[[ Data for this task open ]]

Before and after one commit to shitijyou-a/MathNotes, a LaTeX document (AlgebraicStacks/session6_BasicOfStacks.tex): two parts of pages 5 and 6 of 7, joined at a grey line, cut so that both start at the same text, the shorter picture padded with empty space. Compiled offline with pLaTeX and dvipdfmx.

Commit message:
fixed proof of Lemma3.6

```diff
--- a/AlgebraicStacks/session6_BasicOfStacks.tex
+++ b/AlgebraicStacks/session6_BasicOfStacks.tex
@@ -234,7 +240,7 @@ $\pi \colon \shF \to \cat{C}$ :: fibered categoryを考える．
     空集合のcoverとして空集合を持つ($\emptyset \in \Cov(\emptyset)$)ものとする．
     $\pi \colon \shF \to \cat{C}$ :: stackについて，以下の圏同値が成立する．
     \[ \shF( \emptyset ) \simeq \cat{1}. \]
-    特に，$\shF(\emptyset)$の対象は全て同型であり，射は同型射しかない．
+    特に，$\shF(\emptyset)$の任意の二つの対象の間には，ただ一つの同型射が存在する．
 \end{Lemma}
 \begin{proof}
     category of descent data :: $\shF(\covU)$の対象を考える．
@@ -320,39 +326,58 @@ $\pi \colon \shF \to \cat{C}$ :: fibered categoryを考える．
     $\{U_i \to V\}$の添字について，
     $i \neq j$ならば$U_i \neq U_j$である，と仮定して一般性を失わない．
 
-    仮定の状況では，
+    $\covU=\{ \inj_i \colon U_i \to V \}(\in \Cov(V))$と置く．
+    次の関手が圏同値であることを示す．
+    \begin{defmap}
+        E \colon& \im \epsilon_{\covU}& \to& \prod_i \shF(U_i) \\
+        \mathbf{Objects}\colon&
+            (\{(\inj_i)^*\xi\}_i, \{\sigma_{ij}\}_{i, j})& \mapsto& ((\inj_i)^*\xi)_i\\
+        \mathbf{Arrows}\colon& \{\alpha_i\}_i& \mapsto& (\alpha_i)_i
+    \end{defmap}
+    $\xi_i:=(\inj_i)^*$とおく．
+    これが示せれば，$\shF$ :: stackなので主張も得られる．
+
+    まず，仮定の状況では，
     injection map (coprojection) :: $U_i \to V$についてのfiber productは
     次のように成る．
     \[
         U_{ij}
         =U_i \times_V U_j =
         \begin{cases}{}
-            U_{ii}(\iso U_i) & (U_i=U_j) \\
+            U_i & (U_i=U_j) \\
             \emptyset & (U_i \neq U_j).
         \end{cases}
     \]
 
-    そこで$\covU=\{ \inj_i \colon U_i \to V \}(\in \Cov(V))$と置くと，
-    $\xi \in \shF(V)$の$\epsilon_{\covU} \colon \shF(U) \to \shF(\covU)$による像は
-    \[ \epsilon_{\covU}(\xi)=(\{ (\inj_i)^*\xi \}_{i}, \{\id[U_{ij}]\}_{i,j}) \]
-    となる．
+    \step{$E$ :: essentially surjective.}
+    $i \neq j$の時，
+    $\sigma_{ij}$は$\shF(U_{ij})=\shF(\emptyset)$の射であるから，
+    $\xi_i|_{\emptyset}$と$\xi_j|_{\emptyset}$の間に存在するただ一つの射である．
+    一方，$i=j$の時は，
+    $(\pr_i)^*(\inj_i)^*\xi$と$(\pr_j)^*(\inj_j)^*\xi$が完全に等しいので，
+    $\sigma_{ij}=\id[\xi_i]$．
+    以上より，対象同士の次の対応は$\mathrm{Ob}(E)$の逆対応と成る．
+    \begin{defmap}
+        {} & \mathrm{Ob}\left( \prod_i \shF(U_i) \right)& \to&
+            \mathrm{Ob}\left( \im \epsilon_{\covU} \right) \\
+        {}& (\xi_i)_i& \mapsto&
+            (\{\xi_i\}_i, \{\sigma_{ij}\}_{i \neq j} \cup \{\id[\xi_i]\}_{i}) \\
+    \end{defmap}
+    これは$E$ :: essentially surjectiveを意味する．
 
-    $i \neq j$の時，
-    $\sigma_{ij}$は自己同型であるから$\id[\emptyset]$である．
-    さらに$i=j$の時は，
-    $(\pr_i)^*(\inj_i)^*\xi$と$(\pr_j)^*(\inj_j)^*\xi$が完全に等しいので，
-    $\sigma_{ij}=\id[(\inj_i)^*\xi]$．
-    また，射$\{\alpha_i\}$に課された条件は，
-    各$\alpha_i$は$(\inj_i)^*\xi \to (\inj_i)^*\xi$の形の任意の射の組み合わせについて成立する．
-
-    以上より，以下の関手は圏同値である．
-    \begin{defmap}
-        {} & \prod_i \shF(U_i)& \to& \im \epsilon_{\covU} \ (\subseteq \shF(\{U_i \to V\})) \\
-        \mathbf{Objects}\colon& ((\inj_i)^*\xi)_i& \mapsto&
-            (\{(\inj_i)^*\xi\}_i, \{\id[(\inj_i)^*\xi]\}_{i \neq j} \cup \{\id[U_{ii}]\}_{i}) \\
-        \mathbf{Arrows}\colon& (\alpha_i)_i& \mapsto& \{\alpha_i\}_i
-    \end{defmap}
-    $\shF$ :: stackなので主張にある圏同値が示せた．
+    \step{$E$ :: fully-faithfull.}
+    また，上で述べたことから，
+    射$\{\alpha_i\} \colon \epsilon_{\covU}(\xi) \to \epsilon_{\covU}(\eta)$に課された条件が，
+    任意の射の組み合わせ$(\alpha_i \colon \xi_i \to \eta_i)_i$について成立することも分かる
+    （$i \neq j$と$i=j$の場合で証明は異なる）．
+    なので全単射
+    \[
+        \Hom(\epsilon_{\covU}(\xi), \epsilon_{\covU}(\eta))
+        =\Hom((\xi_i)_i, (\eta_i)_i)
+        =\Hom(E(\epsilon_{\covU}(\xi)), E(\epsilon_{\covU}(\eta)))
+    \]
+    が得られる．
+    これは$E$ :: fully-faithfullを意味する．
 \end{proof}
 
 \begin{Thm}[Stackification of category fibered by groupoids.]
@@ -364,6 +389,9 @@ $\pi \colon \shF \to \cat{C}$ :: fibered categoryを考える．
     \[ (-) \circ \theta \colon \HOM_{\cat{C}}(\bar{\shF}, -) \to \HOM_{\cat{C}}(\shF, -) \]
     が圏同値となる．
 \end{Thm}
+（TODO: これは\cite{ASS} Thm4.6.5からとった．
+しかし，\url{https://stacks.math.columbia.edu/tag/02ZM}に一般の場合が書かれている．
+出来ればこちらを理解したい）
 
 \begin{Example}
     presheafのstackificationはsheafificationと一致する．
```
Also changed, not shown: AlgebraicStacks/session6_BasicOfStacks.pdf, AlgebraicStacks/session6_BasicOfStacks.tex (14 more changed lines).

[[ Data for this task closed ]]

Work instructions: Give the number of lines in the entries that contain "covU", and add nothing.

Final answer: 11